Documents about Diatomic Molecule

  • 10 Pages

    Lecture 15- Diatomic Molecules

    Tufts, PHY 13

    Excerpt: ... Tufts OpenCourseWare Lecture 15: Diatomic Molecule s 2007 Tufts University 1. Physics 13: Molecules - H2 2. NaCl OCW: Introduction to Modern Physics (G. Goldstein) Page - 1 Tufts OpenCourseWare Lecture 15: Diatomic Molecule s 2007 Tufts University 3. NaCl U(r) 4. NaCl calculation OCW: Introduction to Modern Physics (G. Goldstein) Page - 2 Tufts OpenCourseWare Lecture 15: Diatomic Molecule s 2007 Tufts University 5. Covalent bond I 6. Covalent bond II OCW: Introduction to Modern Physics (G. Goldstein) Page - 3 Tufts OpenCourseWare Lecture 15: Diatomic Molecule s 2007 Tufts University 7. Covalent bond III 8. Covalent bond IV OCW: Introduction to Modern Physics (G. Goldstein) Page - 4 Tufts OpenCourseWare Lecture 15: Diatomic Molecule s 2007 Tufts University 9. Covalent bond V 10. Covalent vs. Ionic Bond OCW: Introduction to Modern Physics (G. Goldstein) Page - 5 Tufts OpenCourseWare ...

  • 17 Pages

    solution_set_5

    Arizona, CHEM 481

    Excerpt: ... and wish to interpret their electronic properties using the free electron mode. The ground-state wavefunction for a particle in a one-dimensional box of length L is: (x) = For retinal assume that the box is 10.0 nm long. 2 x sin L L a) Calculate the probability that the particle is between x = 4.95 nm and 5.05 nm: b) Calculate the probability that the particle is between x = 1.95 nm and 2.05 nm: c) Calculate the probability that the particle is between x = 9.90 and 10.00 nm: d) Calculate the probability that the particle is in the right half of the box: e) Calculate the probability that the particle is in the central third of the box: Problem 4. You are an astrobiologist interested in the origins of life. Consider the following diatomic molecule s, whose vibrational frequencies are indicated in wavenumbers: diatomic molecule H127I H35Cl H81Br vibrational frequency ( ~ / cm1) 2310 2990 2650 a) Calculate the force constant for hydroiodic acid, H127I: b) Calculate the force constant for hydrochlori ...

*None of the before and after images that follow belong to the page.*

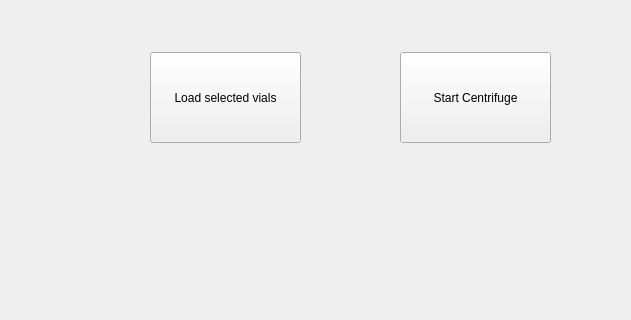
First picture: the form in frontend/MainWindow.ui, repository gbmecademic/Demo_Glove_Box, before the edit; both pictures show x 0 to 631 and y 537 to 857 of the 1209 by 857 pixel window.
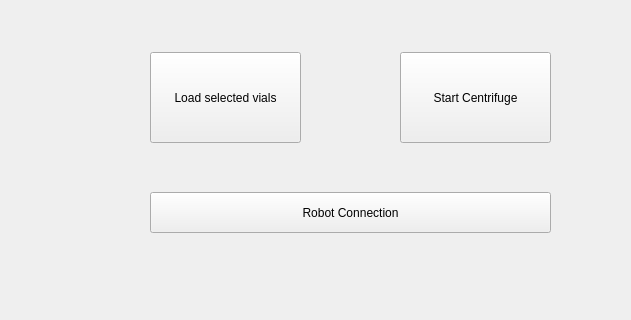
Second picture: the form after the edit. Custom widgets are drawn as their Qt base class.

Diff of the .ui file:
```diff
--- a/frontend/MainWindow.ui
+++ b/frontend/MainWindow.ui
@@ -170,6 +170,19 @@
      <string>Start Centrifuge</string>
     </property>
    </widget>
+   <widget class="QPushButton" name="buttonRobot">
+    <property name="geometry">
+     <rect>
+      <x>150</x>
+      <y>710</y>
+      <width>401</width>
+      <height>41</height>
+     </rect>
+    </property>
+    <property name="text">
+     <string>Robot Connection</string>
+    </property>
+   </widget>
   </widget>
   <widget class="QMenuBar" name="menubar">
    <property name="geometry">
```
Left out of the diff: 2 changed lines with no effect on the pictures.
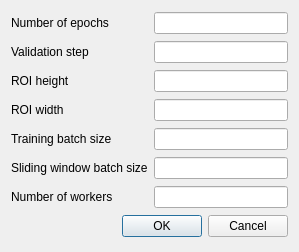
Old version of the form qu/ui/dialogs/qu_unet_segmenter_settings_dialog.ui in the repository aarpon/qu.
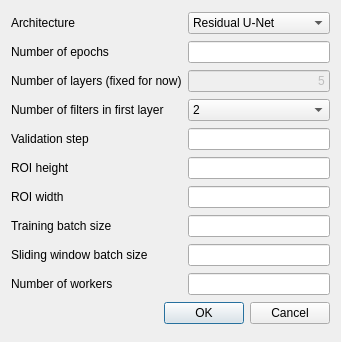
New version of the form.

Commit message: Expose more settings to the UNet2D segmenter and add core architecture Attention U-Net.

```diff
--- a/qu/ui/dialogs/qu_unet_segmenter_settings_dialog.ui
+++ b/qu/ui/dialogs/qu_unet_segmenter_settings_dialog.ui
@@ -6,36 +6,145 @@
    <rect>
     <x>0</x>
     <y>0</y>
-    <width>299</width>
-    <height>252</height>
+    <width>341</width>
+    <height>342</height>
    </rect>
   </property>
   <property name="windowTitle">
    <string>U-Net 2D Segmenter</string>
   </property>
   <layout class="QGridLayout" name="gridLayout">
-   <item row="5" column="1">
-    <widget class="QLineEdit" name="lineEditROIWidth">
+   <item row="10" column="0">
+    <widget class="QLabel" name="label">
+     <property name="text">
+      <string>Training batch size</string>
+     </property>
+    </widget>
+   </item>
+   <item row="12" column="1">
+    <widget class="QLineEdit" name="leNumWorkers">
      <property name="alignment">
       <set>Qt::AlignRight|Qt::AlignTrailing|Qt::AlignVCenter</set>
      </property>
     </widget>
    </item>
-   <item row="6" column="1">
-    <widget class="QLineEdit" name="leTrainingBatchSize">
+   <item row="8" column="0">
+    <widget class="QLabel" name="labelROIHeight">
+     <property name="text">
+      <string>ROI height</string>
+     </property>
+    </widget>
+   </item>
+   <item row="1" column="1">
+    <widget class="QLineEdit" name="leNumEpochs">
+     <property name="inputMethodHints">
+      <set>Qt::ImhDigitsOnly|Qt::ImhPreferNumbers</set>
+     </property>
      <property name="alignment">
       <set>Qt::AlignRight|Qt::AlignTrailing|Qt::AlignVCenter</set>
      </property>
     </widget>
    </item>
    <item row="0" column="0">
+    <widget class="QLabel" name="label_2">
+     <property name="accessibleName">
+      <string>labelArchitecture</string>
+     </property>
+     <property name="text">
+      <string>Architecture</string>
+     </property>
+    </widget>
+   </item>
+   <item row="3" column="0">
+    <widget class="QLabel" name="labelNumFiltersFirstLayer">
+     <property name="text">
+      <string>Number of filters in first layer</string>
+     </property>
+    </widget>
+   </item>
+   <item row="3" column="1">
+    <widget class="QComboBox" name="cbNumFiltersInFirstLayer">
+     <item>
+      <property name="text">
+       <string>2</string>
+      </property>
+     </item>
+     <item>
+      <property name="text">
+       <string>4</string>
+      </property>
+     </item>
+     <item>
+      <property name="text">
+       <string>8</string>
+      </property>
+     </item>
+     <item>
+      <property name="text">
+       <string>16</string>
+      </property>
+     </item>
+     <item>
+      <property name="text">
+       <string>32</string>
+      </property>
+     </item>
+     <item>
+      <property name="text">
+       <string>64</string>
+      </property>
+     </item>
+     <item>
+      <property name="text">
+       <string>128</string>
+      </property>
+     </item>
+     <item>
+      <property name="text">
+       <string>256</string>
+      </property>
+     </item>
+    </widget>
+   </item>
+   <item row="1" column="0">
     <widget class="QLabel" name="labelNumEpochs">
      <property name="text">
       <string>Number of epochs</string>
      </property>
     </widget>
    </item>
-   <item row="9" column="0" colspan="2">
+   <item row="9" column="1">
+    <widget class="QLineEdit" name="lineEditROIWidth">
+     <property name="alignment">
+      <set>Qt::AlignRight|Qt::AlignTrailing|Qt::AlignVCenter</set>
+     </property>
+    </widget>
+   </item>
+   <item row="8" column="1">
+    <widget class="QLineEdit" name="lineEditROIHeight">
+     <property name="alignment">
+      <set>Qt::AlignRight|Qt::AlignTrailing|Qt::AlignVCenter</set>
+     </property>
+    </widget>
+   </item>
+   <item row="0" column="1">
+    <widget class="QComboBox" name="cbArchitecture">
+     <property name="accessibleName">
+      <string/>
+     </property>
+     <item>
+      <property name="text">
+       <string>Residual U-Net</string>
+      </property>
+     </item>
+     <item>
+      <property name="text">
+       <string>Attention U-Net</string>
+      </property>
+     </item>
+    </widget>
+   </item>
+   <item row="13" column="0" colspan="2">
     <widget class="QDialogButtonBox" name="buttonBox">
      <property name="orientation">
       <enum>Qt::Horizontal</enum>
@@ -45,81 +154,70 @@
      </property>
     </widget>
    </item>
-   <item row="4" column="1">
-    <widget class="QLineEdit" name="lineEditROIHeight">
-     <property name="alignment">
-      <set>Qt::AlignRight|Qt::AlignTrailing|Qt::AlignVCenter</set>
-     </property>
-    </widget>
-   </item>
-   <item row="6" column="0">
-    <widget class="QLabel" name="label">
+   <item row="11" column="0">
+    <widget class="QLabel" name="labelSlidingWindowBatchSize">
      <property name="text">
-      <string>Training batch size</string>
+      <string>Sliding window batch size</string>
      </property>
     </widget>
    </item>
-   <item row="0" column="1">
-    <widget class="QLineEdit" name="leNumEpochs">
-     <property name="inputMethodHints">
-      <set>Qt::ImhDigitsOnly|Qt::ImhPreferNumbers</set>
-     </property>
-     <property name="alignment">
-      <set>Qt::AlignRight|Qt::AlignTrailing|Qt::AlignVCenter</set>
-     </property>
-    </widget>
-   </item>
-   <item row="1" column="1">
-    <widget class="QLineEdit" name="leValidationStep">
-     <property name="alignment">
-      <set>Qt::AlignRight|Qt::AlignTrailing|Qt::AlignVCenter</set>
-     </property>
-    </widget>
-   </item>
-   <item row="4" column="0">
-    <widget class="QLabel" name="labelROIHeight">
-     <property name="text">
-      <string>ROI height</string>
-     </property>
-    </widget>
-   </item>
-   <item row="8" column="1">
-    <widget class="QLineEdit" name="leNumWorkers">
-     <property name="alignment">
-      <set>Qt::AlignRight|Qt::AlignTrailing|Qt::AlignVCenter</set>
-     </property>
-    </widget>
-   </item>
-   <item row="8" column="0">
+   <item row="12" column="0">
     <widget class="QLabel" name="labelNumWorkers">
      <property name="text">
       <string>Number of workers</string>
      </property>
     </widget>
    </item>
-   <item row="1" column="0">
+   <item row="11" column="1">
+    <widget class="QLineEdit" name="leSlidingWindowBatchSize">
+     <property name="alignment">
+      <set>Qt::AlignRight|Qt::AlignTrailing|Qt::AlignVCenter</set>
+     </property>
+    </widget>
+   </item>
+   <item row="10" column="1">
+    <widget class="QLineEdit" name="leTrainingBatchSize">
+     <property name="alignment">
+      <set>Qt::AlignRight|Qt::AlignTrailing|Qt::AlignVCenter</set>
+     </property>
+    </widget>
+   </item>
+   <item row="5" column="0">
     <widget class="QLabel" name="labelValidationStep">
      <property name="text">
       <string>Validation step</string>
      </property>
     </widget>
    </item>
-   <item row="5" column="0">
+   <item row="9" column="0">
     <widget class="QLabel" name="labelROIWidth">
      <property name="text">
       <string>ROI width</string>
      </property>
     </widget>
    </item>
-   <item row="7" column="0">
-    <widget class="QLabel" name="labelSlidingWindowBatchSize">
+   <item row="5" column="1">
+    <widget class="QLineEdit" name="leValidationStep">
+     <property name="alignment">
+      <set>Qt::AlignRight|Qt::AlignTrailing|Qt::AlignVCenter</set>
+     </property>
+    </widget>
+   </item>
+   <item row="2" column="0">
+    <widget class="QLabel" name="labelNumberOfLayers">
      <property name="text">
-      <string>Sliding window batch size</string>
+      <string>Number of layers (fixed for now)</string>
      </property>
     </widget>
    </item>
-   <item row="7" column="1">
-    <widget class="QLineEdit" name="leSlidingWindowBatchSize">
+   <item row="2" column="1">
+    <widget class="QLineEdit" name="leNumLayers">
+     <property name="enabled">
+      <bool>false</bool>
+     </property>
+     <property name="text">
+      <string>5</string>
+     </property>
      <property name="alignment">
       <set>Qt::AlignRight|Qt::AlignTrailing|Qt::AlignVCenter</set>
      </property>
```
The commit also changes 8 other files.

  • 1 Pages

    problem_set_20

    Washington, CHEM 475

    Excerpt: ... Chemistry 475 Reinhardt and Cooksey Autumn 2001 No homework due Wednesday the 21sthave a good holiday! Assignments and Sets 19 (repeated) and 20. Set 19 due Monday, Nov 26th NOTE this assignment is from McQ and Simon Physical Chemistry not McQ Quantum Chemistry. In McQuarrie and Simon Read Chapter 13, pp 495 to 504. This discusses the spectrum of a vibrating and rotating diatomic molecule . This will be the subject of lecture on Wednesday Nov 21. Homework set #19 is based on this reading. WORK problems 13-10 and 13-12 from McQuarrie and Simon NOW back to McQ, quantum Chemistry Assignment 20: Read McQ Ch 6 Sections 6-8 through 6-10 on the H atom. Review the discussions on spherical harmonics as needed. We will be discussing these extensively, again. A good summary appears in Tables 6-5 (page 224) and in Table 6-6 on page 238be sure to understand what is going on here! The functions in Table 6-5 are simultaneous eigenfunctions of H, L2 an Lz, while those of 6-6 are their real linear co ...

  • 26 Pages

    Lecture11_20_06

    Syracuse, CHE 107

    Excerpt: ... ton Mifflin Company.All rights reserved. Presentation of Lecture Outlines, 1014 Molecular Orbital Theory Valence bond theory does extremely well for most simple molecules. However, there are certain complex molecules for which a more complete theory, called "Molecular Orbital Theory", works much better. Even for diatomics such as O2, there are significant problems with valence bond theory that molecular orbital theory can fix easily. The main problems have to do with the prediction of magnetic properties, and specifically the presence of paramagnetism in diatomic molecule s with a total of 12 valence electrons (such as O2). Copyright Houghton Mifflin Company.All rights reserved. Presentation of Lecture Outlines, 1015 Molecular Orbital Theory Diatomics with a total of 12 valence electrons would be predicted to have electron-dot structures with a double bond (4 valence electrons) and 2 lone pairs on each of the 2 atoms (for a total of 8 electrons in lone pairs). All of the electron ...